* Assigned task:
For each line below that contains the word "grid", make a copy.

Data provided Block Start

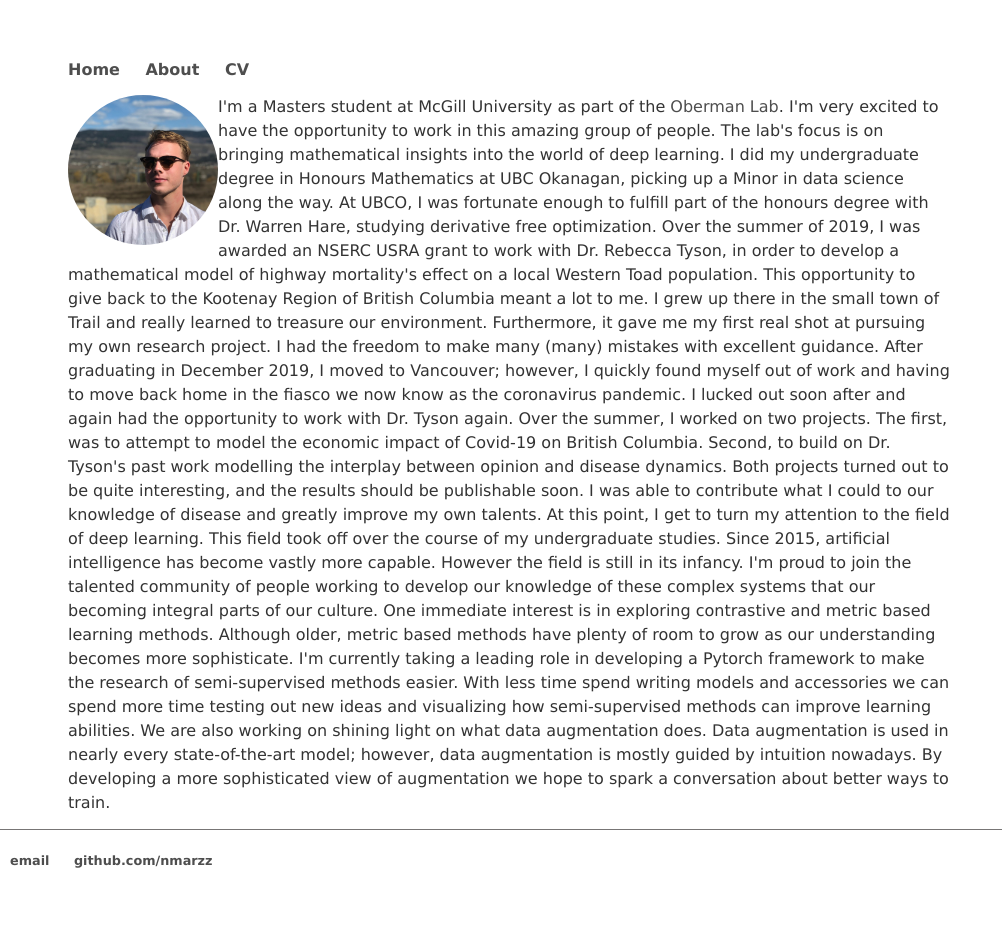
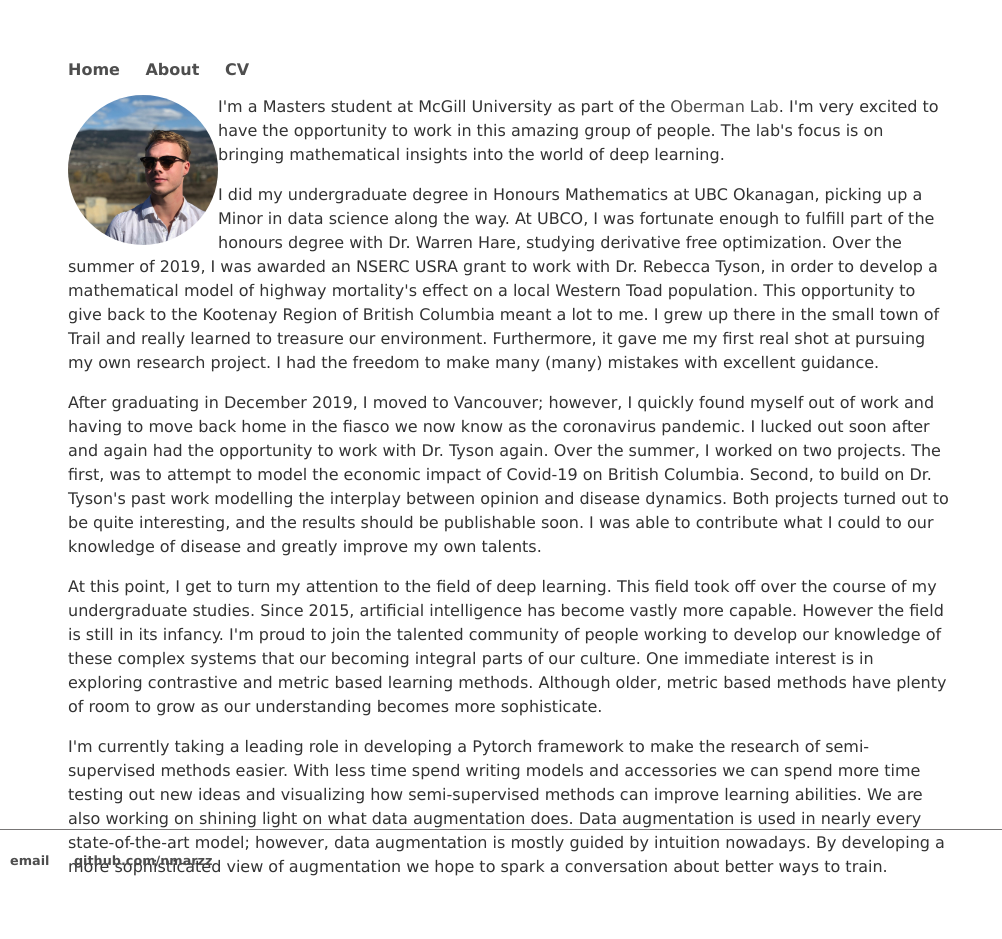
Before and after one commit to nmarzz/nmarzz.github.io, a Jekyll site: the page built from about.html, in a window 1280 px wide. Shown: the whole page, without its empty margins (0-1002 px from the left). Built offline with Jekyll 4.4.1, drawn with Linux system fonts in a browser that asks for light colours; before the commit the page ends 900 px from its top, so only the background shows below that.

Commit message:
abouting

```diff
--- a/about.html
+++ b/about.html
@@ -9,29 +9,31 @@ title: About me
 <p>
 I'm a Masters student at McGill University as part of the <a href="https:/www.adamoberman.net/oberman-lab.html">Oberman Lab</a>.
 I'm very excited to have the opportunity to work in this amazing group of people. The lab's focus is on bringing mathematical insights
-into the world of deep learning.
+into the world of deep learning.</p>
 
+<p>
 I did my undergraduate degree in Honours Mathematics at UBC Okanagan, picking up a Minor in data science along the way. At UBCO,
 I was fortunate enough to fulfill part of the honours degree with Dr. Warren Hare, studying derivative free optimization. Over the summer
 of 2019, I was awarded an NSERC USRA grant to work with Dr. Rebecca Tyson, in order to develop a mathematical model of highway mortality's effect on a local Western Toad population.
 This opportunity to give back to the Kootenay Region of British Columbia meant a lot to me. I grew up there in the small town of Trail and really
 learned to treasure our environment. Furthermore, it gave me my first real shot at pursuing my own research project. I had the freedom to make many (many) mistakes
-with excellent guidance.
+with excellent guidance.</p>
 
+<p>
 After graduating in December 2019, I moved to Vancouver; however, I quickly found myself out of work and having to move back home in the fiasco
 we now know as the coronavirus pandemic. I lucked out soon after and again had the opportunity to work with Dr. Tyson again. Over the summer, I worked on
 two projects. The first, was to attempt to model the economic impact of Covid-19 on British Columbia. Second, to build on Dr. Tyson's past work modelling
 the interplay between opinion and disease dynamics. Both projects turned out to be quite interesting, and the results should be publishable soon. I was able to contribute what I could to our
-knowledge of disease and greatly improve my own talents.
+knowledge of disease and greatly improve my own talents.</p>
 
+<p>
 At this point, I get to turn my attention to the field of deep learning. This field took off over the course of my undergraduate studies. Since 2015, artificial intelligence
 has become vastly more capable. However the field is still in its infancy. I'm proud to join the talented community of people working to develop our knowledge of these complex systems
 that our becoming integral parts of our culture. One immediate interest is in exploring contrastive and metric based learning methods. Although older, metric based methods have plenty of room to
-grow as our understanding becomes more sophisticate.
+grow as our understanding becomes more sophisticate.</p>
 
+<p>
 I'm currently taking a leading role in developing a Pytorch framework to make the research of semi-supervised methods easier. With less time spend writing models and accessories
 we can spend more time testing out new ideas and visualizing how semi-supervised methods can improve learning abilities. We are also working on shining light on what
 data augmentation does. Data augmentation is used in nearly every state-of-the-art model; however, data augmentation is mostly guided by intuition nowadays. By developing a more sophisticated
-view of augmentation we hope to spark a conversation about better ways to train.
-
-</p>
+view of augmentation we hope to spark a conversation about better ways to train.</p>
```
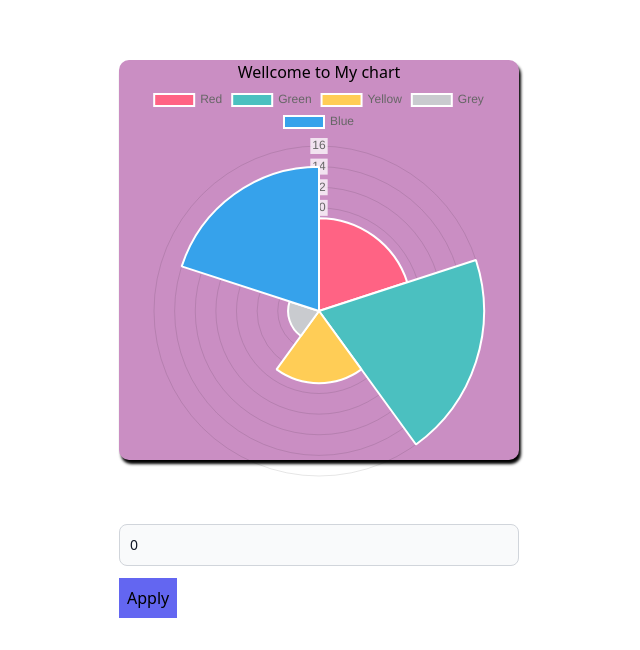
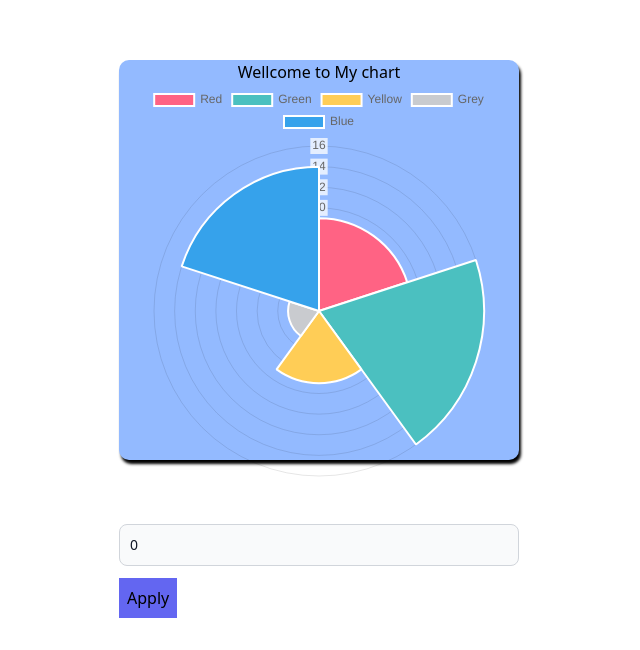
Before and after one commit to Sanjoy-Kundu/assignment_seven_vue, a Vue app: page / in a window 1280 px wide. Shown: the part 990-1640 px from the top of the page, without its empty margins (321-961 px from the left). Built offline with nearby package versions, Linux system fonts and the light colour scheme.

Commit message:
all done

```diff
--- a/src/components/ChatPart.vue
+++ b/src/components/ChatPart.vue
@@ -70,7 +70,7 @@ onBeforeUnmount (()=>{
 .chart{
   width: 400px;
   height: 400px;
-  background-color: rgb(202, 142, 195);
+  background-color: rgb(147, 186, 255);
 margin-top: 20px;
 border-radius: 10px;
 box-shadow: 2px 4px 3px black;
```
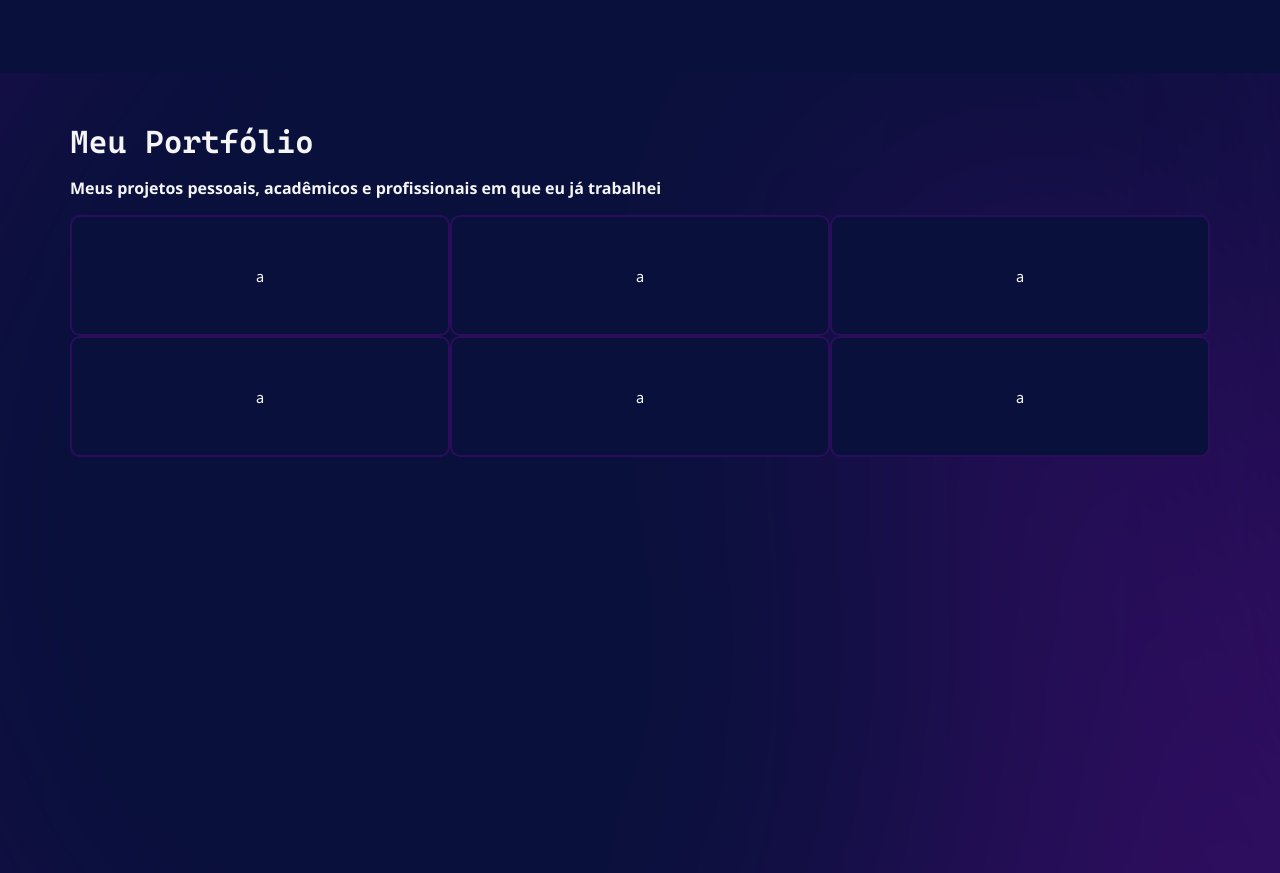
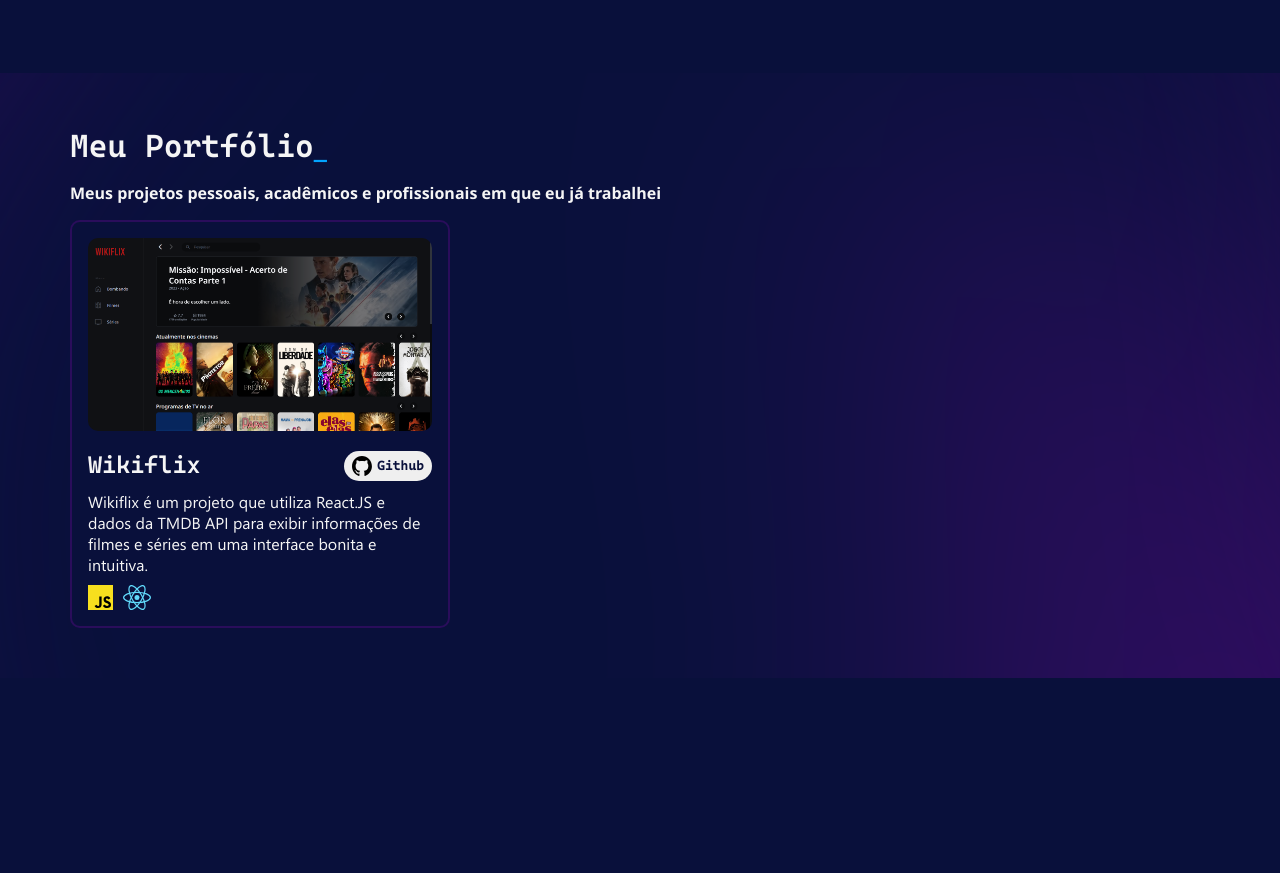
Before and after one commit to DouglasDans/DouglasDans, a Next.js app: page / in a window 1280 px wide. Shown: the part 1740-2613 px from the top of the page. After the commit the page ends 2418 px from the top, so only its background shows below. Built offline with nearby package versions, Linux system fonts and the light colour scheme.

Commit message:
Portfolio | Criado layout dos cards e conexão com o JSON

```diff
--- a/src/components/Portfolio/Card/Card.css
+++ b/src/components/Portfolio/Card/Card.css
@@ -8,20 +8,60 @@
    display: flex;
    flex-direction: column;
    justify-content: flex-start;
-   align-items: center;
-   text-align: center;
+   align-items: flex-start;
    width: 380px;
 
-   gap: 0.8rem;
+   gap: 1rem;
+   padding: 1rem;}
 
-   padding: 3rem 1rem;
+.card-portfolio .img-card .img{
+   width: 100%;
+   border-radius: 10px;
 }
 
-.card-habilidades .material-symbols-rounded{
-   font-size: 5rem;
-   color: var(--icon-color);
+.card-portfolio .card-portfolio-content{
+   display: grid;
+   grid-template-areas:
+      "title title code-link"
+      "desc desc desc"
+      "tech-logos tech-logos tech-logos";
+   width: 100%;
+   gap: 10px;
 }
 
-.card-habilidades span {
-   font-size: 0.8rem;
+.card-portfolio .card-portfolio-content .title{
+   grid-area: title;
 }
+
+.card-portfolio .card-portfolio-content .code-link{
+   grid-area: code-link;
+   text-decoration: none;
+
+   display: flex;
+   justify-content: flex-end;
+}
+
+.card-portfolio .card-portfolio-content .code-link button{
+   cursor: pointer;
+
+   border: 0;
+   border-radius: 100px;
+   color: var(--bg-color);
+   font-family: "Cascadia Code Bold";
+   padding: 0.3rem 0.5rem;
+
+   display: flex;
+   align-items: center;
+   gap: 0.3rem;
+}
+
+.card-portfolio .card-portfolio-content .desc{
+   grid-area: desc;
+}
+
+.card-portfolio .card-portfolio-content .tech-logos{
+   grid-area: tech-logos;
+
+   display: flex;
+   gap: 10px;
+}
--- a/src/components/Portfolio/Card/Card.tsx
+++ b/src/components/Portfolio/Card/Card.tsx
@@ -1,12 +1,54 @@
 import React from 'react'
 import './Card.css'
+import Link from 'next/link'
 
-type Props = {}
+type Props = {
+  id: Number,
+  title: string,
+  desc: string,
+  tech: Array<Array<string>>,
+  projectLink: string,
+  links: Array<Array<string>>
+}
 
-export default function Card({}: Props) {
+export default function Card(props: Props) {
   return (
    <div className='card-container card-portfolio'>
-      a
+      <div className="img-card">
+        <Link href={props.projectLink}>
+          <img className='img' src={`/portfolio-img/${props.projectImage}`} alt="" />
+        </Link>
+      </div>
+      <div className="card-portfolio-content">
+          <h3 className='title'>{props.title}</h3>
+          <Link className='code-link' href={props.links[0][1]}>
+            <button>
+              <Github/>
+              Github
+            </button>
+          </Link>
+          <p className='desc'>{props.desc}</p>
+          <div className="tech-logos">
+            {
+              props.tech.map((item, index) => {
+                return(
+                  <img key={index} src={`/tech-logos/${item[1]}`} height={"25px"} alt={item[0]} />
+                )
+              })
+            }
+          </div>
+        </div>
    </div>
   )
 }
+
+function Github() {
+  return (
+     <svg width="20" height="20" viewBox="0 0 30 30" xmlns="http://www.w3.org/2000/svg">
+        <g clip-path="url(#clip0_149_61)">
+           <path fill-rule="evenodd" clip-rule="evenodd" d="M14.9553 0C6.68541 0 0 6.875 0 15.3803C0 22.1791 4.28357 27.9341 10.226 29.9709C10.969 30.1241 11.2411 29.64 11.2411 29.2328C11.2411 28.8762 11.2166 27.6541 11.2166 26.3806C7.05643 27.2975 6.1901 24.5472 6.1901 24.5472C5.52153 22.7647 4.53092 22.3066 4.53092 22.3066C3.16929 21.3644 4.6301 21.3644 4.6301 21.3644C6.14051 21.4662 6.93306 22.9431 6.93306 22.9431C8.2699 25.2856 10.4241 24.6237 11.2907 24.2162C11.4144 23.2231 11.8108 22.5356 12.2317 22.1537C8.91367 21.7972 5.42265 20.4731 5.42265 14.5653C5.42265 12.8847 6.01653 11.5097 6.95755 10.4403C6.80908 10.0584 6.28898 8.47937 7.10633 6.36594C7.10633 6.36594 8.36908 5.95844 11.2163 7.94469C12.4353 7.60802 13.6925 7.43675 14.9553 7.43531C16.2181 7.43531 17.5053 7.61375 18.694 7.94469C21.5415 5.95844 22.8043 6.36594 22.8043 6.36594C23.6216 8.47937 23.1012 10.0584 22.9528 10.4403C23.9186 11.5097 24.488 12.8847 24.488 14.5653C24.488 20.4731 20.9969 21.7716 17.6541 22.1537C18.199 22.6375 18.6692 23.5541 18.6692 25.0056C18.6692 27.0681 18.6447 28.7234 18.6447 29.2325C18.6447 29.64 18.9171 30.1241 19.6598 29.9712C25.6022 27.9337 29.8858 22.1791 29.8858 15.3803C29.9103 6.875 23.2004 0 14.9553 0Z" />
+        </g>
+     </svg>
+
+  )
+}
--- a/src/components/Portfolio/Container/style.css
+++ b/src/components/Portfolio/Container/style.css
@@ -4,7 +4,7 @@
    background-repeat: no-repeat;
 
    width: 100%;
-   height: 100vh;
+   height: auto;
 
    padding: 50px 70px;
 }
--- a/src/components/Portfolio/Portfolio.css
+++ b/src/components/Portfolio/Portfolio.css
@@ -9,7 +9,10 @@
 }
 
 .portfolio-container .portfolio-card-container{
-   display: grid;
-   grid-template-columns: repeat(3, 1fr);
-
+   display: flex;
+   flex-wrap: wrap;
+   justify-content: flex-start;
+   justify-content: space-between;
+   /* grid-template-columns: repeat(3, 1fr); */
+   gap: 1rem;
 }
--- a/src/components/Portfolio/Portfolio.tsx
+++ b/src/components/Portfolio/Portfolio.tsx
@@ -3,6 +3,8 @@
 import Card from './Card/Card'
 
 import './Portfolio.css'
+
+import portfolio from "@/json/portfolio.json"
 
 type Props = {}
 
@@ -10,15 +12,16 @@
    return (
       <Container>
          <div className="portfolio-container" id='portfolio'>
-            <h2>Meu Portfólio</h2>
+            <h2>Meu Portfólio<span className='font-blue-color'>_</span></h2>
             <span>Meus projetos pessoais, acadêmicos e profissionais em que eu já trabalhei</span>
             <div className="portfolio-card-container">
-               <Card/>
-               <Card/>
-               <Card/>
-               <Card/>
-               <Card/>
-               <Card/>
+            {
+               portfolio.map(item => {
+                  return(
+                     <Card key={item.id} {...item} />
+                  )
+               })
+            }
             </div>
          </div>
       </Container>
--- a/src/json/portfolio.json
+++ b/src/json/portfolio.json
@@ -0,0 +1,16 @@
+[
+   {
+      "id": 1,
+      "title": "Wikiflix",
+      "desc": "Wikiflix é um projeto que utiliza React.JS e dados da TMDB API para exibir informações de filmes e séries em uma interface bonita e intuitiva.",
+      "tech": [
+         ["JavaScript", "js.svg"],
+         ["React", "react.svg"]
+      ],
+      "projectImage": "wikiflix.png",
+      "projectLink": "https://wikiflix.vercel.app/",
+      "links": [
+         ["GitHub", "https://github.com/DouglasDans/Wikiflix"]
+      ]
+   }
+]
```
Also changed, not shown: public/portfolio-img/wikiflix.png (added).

Data provided Block End

* Exercise result:
+   display: grid;
+   grid-template-areas:
+   grid-area: title;
+   grid-area: code-link;
+   grid-area: desc;
+   grid-area: tech-logos;
-   display: grid;
-   grid-template-columns: repeat(3, 1fr);
+   /* grid-template-columns: repeat(3, 1fr); */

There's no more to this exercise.